GOAL OF THE EXERCISE:
Check each line below for "json" and give the count of those that have it, nothing else.

INPUT:
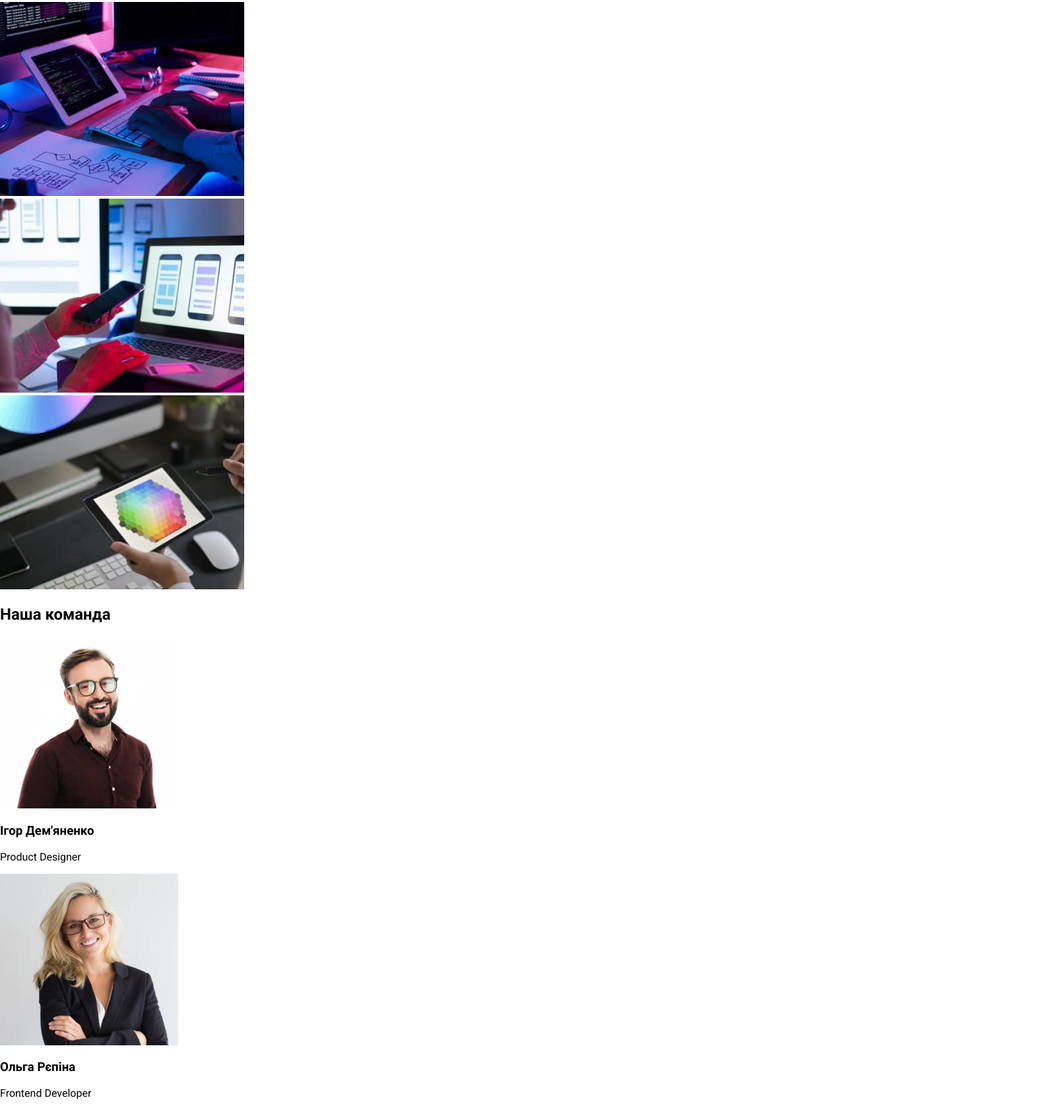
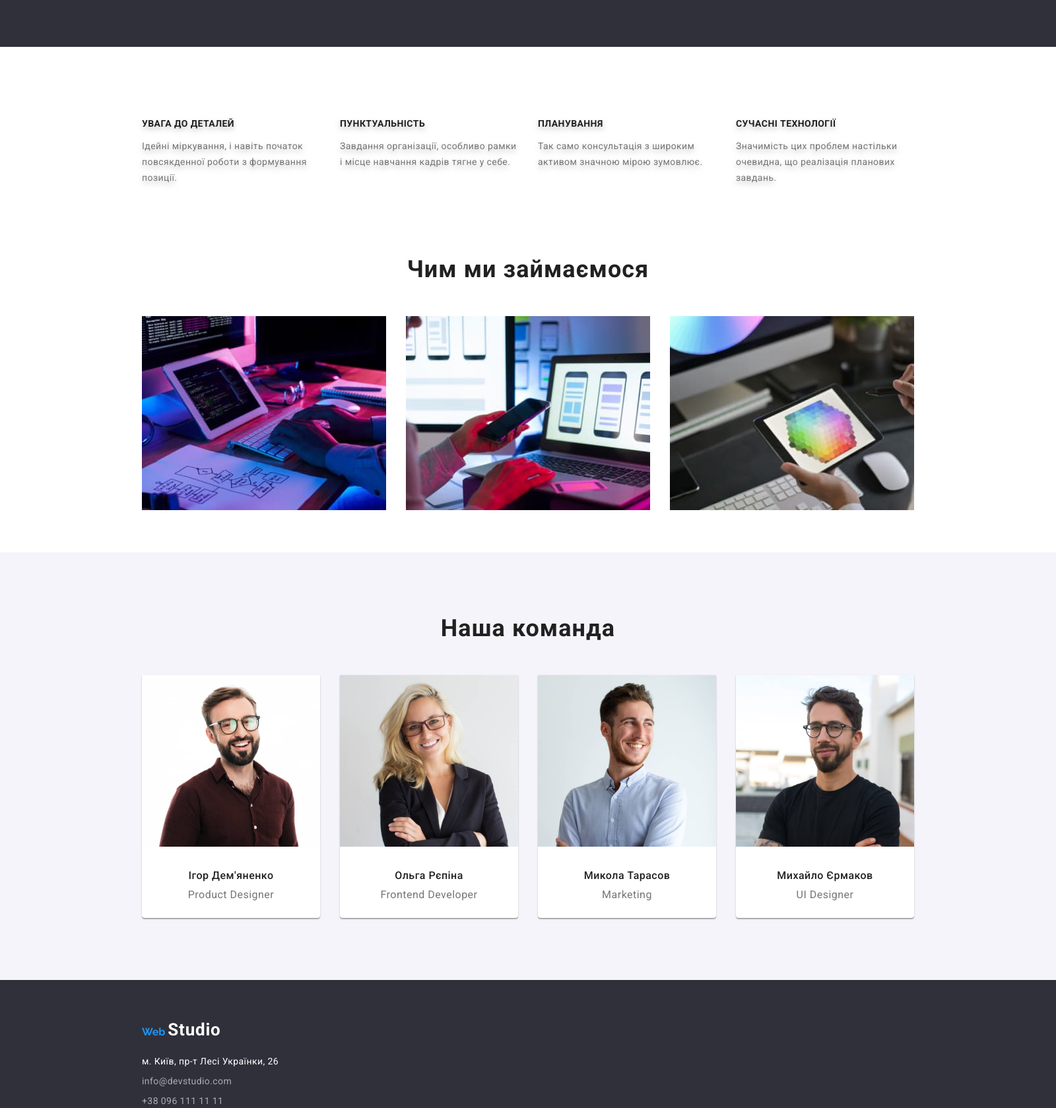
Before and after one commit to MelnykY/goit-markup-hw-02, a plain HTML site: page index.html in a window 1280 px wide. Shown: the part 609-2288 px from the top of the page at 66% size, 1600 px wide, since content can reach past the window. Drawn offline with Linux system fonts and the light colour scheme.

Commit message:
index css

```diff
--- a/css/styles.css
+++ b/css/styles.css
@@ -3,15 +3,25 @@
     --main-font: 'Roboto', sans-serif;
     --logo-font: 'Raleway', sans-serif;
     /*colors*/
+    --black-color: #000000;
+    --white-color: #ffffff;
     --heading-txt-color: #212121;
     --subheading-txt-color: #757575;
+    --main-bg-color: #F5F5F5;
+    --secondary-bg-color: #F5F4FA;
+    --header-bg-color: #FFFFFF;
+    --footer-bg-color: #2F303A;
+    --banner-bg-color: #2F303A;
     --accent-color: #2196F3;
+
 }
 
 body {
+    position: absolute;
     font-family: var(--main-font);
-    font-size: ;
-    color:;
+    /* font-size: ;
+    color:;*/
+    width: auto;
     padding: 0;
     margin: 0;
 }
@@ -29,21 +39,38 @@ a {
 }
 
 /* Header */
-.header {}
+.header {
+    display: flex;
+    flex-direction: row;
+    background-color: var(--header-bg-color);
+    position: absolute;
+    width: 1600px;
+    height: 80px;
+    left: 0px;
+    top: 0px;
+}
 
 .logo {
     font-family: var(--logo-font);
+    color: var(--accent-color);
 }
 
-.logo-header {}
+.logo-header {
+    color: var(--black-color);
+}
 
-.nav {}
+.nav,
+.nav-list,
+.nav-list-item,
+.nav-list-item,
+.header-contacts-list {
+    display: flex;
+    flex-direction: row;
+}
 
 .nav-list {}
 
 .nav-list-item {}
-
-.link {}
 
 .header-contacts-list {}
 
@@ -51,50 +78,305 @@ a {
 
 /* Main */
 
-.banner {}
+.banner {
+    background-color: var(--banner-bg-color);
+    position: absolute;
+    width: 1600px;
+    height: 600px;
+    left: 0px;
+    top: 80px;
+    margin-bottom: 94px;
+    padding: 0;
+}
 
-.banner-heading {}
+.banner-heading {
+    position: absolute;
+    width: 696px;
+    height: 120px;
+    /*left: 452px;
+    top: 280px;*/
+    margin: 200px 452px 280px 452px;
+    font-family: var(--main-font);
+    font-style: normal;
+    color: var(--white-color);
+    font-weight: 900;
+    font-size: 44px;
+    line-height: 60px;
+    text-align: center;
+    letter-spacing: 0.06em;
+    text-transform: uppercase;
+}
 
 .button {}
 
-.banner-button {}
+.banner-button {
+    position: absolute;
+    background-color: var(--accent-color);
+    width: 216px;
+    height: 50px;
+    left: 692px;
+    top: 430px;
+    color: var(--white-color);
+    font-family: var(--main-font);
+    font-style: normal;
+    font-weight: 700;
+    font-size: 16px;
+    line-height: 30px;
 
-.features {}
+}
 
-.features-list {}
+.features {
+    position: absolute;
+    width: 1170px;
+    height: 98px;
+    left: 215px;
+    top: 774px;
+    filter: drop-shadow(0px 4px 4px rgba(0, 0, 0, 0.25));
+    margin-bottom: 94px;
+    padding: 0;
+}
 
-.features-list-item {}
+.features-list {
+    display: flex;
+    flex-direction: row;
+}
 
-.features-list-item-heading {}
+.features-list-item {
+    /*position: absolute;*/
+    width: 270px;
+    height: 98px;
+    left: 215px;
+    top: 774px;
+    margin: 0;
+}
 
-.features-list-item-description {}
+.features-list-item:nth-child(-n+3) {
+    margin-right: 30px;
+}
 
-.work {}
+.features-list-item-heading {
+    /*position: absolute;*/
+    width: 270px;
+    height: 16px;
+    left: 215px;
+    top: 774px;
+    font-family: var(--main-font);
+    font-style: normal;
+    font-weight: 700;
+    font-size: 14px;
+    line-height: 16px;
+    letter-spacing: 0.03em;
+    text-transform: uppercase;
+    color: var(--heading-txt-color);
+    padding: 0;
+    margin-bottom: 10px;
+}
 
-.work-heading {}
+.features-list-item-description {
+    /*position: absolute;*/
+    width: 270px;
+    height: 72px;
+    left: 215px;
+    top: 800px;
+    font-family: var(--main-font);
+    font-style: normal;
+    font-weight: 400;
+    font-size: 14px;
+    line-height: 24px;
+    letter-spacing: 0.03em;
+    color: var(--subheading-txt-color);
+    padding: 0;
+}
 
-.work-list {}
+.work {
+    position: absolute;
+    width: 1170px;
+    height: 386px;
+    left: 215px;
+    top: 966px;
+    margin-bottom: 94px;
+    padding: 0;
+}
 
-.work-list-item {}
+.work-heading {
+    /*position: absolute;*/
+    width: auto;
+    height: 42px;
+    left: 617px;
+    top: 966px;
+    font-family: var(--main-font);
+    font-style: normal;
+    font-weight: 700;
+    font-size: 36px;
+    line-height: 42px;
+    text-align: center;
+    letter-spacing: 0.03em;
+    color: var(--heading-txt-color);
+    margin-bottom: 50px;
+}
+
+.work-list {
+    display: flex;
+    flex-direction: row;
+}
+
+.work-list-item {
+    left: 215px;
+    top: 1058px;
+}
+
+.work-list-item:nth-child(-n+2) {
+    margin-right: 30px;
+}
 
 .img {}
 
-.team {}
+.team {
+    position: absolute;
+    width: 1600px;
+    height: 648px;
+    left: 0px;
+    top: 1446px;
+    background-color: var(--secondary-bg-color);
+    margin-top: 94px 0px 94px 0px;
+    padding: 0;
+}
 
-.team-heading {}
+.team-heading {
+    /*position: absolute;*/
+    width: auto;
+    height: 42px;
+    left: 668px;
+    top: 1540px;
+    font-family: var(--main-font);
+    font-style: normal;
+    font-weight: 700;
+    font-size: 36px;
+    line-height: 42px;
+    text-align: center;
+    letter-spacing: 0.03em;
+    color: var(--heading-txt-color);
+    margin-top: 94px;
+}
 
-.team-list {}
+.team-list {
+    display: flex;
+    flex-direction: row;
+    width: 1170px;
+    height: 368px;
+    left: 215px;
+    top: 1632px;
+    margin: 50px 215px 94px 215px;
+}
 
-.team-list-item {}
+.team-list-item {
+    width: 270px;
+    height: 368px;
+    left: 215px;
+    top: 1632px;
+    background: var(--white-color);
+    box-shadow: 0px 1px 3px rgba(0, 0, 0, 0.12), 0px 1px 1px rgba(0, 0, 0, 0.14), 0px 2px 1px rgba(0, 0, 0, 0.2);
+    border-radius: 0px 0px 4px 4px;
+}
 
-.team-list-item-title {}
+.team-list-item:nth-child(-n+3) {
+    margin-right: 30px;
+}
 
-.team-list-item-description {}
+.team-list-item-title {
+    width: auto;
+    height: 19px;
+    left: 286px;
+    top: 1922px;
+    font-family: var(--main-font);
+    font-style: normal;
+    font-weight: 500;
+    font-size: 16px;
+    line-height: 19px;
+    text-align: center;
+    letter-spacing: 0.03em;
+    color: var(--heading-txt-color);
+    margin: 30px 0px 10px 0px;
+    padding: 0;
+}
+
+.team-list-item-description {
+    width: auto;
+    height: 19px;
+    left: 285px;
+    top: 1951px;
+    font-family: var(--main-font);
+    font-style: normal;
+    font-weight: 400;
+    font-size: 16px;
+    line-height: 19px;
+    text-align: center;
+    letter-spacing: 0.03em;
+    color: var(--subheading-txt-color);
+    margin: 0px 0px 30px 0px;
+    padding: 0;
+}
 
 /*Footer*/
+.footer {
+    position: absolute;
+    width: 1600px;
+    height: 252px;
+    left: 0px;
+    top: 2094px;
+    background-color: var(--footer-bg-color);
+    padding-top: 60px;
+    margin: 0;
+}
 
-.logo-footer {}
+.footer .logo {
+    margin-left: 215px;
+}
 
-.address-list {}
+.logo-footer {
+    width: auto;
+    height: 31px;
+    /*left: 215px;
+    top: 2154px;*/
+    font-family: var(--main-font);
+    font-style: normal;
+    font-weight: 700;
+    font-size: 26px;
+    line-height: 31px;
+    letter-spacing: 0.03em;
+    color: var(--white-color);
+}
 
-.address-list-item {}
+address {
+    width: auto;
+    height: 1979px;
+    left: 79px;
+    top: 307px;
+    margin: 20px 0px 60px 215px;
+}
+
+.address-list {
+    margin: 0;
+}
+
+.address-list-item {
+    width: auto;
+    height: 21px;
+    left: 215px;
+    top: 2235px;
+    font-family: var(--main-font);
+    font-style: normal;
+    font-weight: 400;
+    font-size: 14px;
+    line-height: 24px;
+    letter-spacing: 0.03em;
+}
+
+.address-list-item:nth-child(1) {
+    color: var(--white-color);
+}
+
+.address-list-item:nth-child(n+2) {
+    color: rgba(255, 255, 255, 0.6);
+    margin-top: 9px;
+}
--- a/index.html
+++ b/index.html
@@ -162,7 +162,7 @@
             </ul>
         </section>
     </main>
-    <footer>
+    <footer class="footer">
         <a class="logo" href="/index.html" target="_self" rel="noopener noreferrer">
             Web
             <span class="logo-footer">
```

---

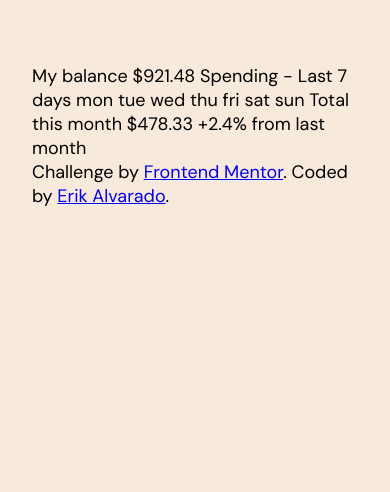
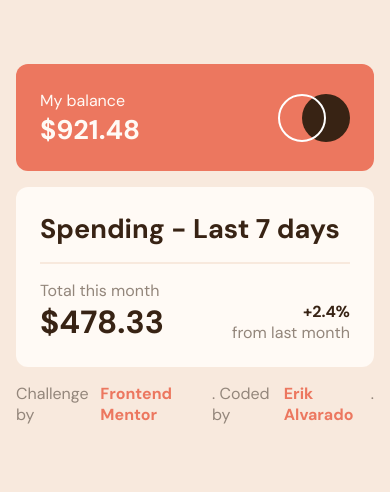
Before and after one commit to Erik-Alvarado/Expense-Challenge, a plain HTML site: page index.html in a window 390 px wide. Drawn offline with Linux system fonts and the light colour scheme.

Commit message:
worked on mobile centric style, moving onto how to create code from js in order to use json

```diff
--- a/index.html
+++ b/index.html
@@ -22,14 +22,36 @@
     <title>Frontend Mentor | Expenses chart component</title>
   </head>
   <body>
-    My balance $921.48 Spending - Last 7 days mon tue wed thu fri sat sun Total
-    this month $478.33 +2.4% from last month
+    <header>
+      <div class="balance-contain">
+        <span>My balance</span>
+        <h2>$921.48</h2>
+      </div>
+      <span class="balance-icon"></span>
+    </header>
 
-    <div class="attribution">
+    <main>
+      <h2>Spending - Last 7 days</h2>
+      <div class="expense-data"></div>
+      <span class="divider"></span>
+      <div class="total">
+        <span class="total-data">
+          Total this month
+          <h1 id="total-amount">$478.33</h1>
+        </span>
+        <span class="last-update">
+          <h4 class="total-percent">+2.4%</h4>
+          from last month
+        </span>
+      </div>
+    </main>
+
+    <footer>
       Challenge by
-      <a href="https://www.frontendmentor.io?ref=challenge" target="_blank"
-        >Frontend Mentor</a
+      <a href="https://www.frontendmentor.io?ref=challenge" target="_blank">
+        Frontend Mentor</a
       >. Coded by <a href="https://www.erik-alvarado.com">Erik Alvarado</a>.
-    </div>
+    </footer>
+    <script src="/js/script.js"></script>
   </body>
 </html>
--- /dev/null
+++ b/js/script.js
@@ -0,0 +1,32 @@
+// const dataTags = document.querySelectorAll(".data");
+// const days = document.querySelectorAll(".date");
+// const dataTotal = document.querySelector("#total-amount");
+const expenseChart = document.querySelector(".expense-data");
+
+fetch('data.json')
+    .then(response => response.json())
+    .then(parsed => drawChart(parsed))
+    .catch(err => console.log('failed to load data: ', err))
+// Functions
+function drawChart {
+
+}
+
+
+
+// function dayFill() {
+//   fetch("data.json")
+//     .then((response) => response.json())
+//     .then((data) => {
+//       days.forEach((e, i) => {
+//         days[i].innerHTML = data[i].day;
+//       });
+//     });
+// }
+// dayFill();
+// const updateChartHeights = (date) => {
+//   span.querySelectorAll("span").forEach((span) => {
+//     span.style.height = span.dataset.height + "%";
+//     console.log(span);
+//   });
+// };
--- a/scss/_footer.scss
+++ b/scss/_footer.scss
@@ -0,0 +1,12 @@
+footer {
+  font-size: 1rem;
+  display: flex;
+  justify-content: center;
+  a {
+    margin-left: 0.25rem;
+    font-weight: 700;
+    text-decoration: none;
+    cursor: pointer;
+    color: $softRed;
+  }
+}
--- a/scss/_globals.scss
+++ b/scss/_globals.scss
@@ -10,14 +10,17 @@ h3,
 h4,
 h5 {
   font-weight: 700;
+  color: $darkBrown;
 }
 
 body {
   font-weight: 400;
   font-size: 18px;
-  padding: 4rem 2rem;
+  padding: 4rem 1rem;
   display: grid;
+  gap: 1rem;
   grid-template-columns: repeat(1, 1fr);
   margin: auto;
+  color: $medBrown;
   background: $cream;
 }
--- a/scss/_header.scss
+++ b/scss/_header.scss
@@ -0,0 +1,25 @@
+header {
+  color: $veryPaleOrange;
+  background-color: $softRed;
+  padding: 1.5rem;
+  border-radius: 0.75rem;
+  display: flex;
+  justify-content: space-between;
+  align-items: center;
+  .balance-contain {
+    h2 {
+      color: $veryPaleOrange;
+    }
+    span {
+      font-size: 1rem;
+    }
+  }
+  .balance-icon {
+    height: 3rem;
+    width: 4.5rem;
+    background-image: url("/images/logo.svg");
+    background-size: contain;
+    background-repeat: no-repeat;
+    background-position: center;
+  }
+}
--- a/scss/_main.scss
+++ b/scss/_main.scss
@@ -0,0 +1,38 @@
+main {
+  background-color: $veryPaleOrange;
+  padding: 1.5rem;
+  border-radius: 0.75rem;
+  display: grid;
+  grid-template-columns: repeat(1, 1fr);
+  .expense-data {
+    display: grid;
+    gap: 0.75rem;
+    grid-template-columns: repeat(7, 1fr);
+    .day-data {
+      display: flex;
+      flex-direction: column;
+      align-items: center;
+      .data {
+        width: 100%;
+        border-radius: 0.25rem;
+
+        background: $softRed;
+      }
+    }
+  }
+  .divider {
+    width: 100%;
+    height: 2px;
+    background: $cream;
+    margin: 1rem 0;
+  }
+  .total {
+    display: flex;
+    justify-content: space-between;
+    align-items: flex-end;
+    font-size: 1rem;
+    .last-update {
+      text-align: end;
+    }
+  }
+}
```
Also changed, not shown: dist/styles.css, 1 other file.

TASK SOLUTION:
5